Fantastic Future Friday: Big Science


Warning:

I’m writing this post because a several thing have entered my mind at the same time from wildly different sources so the ideas aren’t as focused as I’d like them to be. Hopefully after writing them down I’ll come back in a month or so and make a polished post on these ideas.

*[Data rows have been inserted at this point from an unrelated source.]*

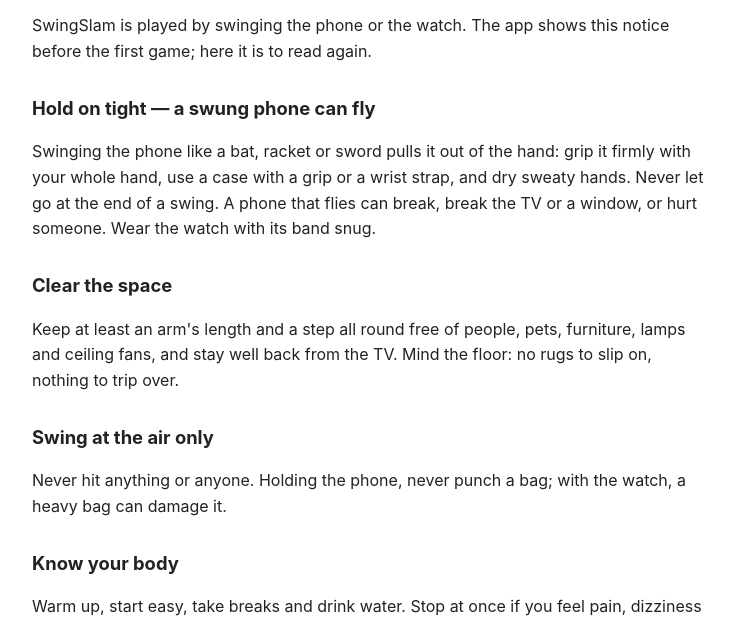
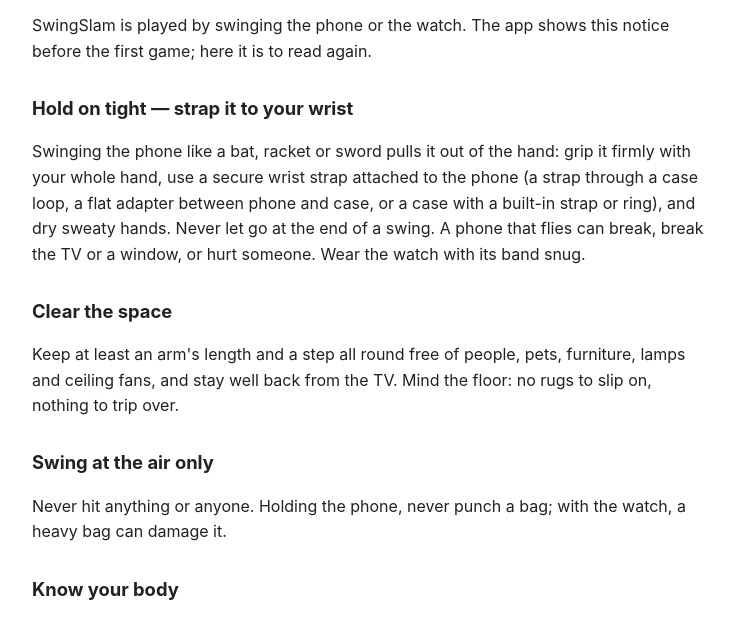
Before and after one commit to hadasrubo-dev/spiraapps.com, a plain HTML site: page swingslam/safety/index.html in a window 1280 px wide. Shown: the part 130-747 px from the top of the page, without its empty margins (268-1006 px from the left). Drawn offline with Linux system fonts and the light colour scheme.

Commit message:
SwingSlam safety page: hold on tight / strap it to your wrist wording matching the app; support line
Co-Authored-By: Claude Fable 5.2 <noreply@anthropic.com>

```diff
--- a/swingslam/safety/index.html
+++ b/swingslam/safety/index.html
@@ -11,8 +11,8 @@
 <p class="muted"><a href="/swingslam/">SwingSlam</a> · <a href="/swingslam/support/">Support</a> · <a href="/swingslam/privacy/">Privacy policy</a></p>
 <p>SwingSlam is played by swinging the phone or the watch. The app shows this notice before the first game; here it is to read again.</p>
 
-<h2>Hold on tight — a swung phone can fly</h2>
-<p>Swinging the phone like a bat, racket or sword pulls it out of the hand: grip it firmly with your whole hand, use a case with a grip or a wrist strap, and dry sweaty hands. Never let go at the end of a swing. A phone that flies can break, break the TV or a window, or hurt someone. Wear the watch with its band snug.</p>
+<h2>Hold on tight — strap it to your wrist</h2>
+<p>Swinging the phone like a bat, racket or sword pulls it out of the hand: grip it firmly with your whole hand, use a secure wrist strap attached to the phone (a strap through a case loop, a flat adapter between phone and case, or a case with a built-in strap or ring), and dry sweaty hands. Never let go at the end of a swing. A phone that flies can break, break the TV or a window, or hurt someone. Wear the watch with its band snug.</p>
 
 <h2>Clear the space</h2>
 <p>Keep at least an arm's length and a step all round free of people, pets, furniture, lamps and ceiling fans, and stay well back from the TV. Mind the floor: no rugs to slip on, nothing to trip over.</p>
```
Also changed, not shown: swingslam/support/index.html (+1 -1 lines).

I read a few things recently that reminded me of the importance of “Big Science” (Government run research spread out over the thousands of colleges in the nation), one was a post by a teabagger that asked what Government Research has ever turned into consumer products? I answered off the top of my head, Jet Airplanes (completely researched and developed by the Air Force then turned over to private companies). Computers (Originally purchased for the US Census, then IBM got the contract to use them for the Nazi Holocaust, then the US Navy needed them smaller to fit on ships, making them room sized but powerful enough for the government and large corporations, then NASA needed one small enough to go to the moon and the foundations of the modern PC was born). The Internet (Started as a DARPA experiment). Communication Satellites, launched by Government Rockets. GPS developed by the Air Force and the technology was given away so they would have a civilian backup. The list can go on and on.

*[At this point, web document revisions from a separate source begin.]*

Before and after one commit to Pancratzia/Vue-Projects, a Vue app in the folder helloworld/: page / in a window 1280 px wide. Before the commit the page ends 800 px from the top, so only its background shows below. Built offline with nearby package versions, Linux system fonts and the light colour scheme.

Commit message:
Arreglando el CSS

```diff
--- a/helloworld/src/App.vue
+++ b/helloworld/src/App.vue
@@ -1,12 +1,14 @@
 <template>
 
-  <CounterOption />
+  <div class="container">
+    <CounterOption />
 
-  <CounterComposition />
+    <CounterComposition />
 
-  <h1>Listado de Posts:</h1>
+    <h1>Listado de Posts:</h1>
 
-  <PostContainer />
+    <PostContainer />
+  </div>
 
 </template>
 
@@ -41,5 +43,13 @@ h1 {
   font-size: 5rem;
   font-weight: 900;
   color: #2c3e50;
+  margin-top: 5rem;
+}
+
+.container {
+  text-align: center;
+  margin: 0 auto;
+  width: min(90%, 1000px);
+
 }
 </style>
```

The reply was the standard, “La, La, La, I can’t hear you.”

The second thing that got me thinking of the importance of “Big Science” was Stephanie’s post on Ask me Anything about why Space Probes cost so much.

Her post didn’t go into this but the research that goes into making the Multi-Million Dollar probes later come back to Earth, so to speak, in the form of new products. For instance the research into radiation-hardened computer chips for extended Interplanetary Missions gets put into chips for new Satellites, new Nuclear Power Plants, new Medical Equipment, ect. It’s these extreme technological feats that chip away the costs of new products. While the research in these extremes nearly always pays off in the long run, a private company can’t put billions of dollars into developing products with a 30 to 40 year payoff. For instance if you were very, very farsighted in the early 50s you could spend hundreds of millions of dollars a year building your own private Internet. By the mid-90s you’d be a Trillionaire, but in the 40 years in-between you’d be a crazy kook that no one would invest money with.

The final thing I read on this subject was Aldous Huxley’s “Brave New World Revisited”. In that book he examines how the world of 1958 was moving towards the different futures that he and Orwell had written about.

One example he used was the Soviet Union, because of the science race between the US and the USSR the Soviets had to use different methods of control for different classes. For the general population the more Orwellian methods of fear and forced labor worked, but for the technological class they needed to move more to the “Brave New World” model of control. With the techies the highly ordered, no sharing of ideas, isolating people is highly counterproductive. Science and Technology flourish in an environment that allows the free exchange of ideas. So in the former Soviet Union while the people in general were under terrible oppression the scientist and engineers were given the freedom that was associated with the western world.

It was this freedom that eventually led to fall of the Soviet Union when Heinlein suggested to Reagan the “Star Wars” program. In order to keep up with the US in making this impossible project the Soviet Union would need to vastly increase its technological research. The difference between the two classes of citizens would need to be so obvious that it would lead to open revolt.

One of the biggest benefits that our current system of open research using Government Funding to pursue scientific research across thousands of campuses is the freedom from oppression as research into new frontiers needs a place of open exchange of ideas.

By increasing commitment to scientific progress, we not only get the consumer products that make life better, we get a society that encourages the free and open exchange of ideas letting its citizen’s minds to be free and open. This freedom that “Big Science” encourages leads us into a Fantastic Future.


By Darrell B. Nelson author of Invasive Thoughts

2 comments:

Stephanie Barr said...

I do love the way your brain works. I wish others understood the value of this research and how much what people use day to day was seeded and nurtured with public funding.

Project Savior said...

Thanks,
I'm planning on cleaning this up and thanks to Outbrain recommending something I might be able to throw in some real concrete examples of what happens when that funding goes away.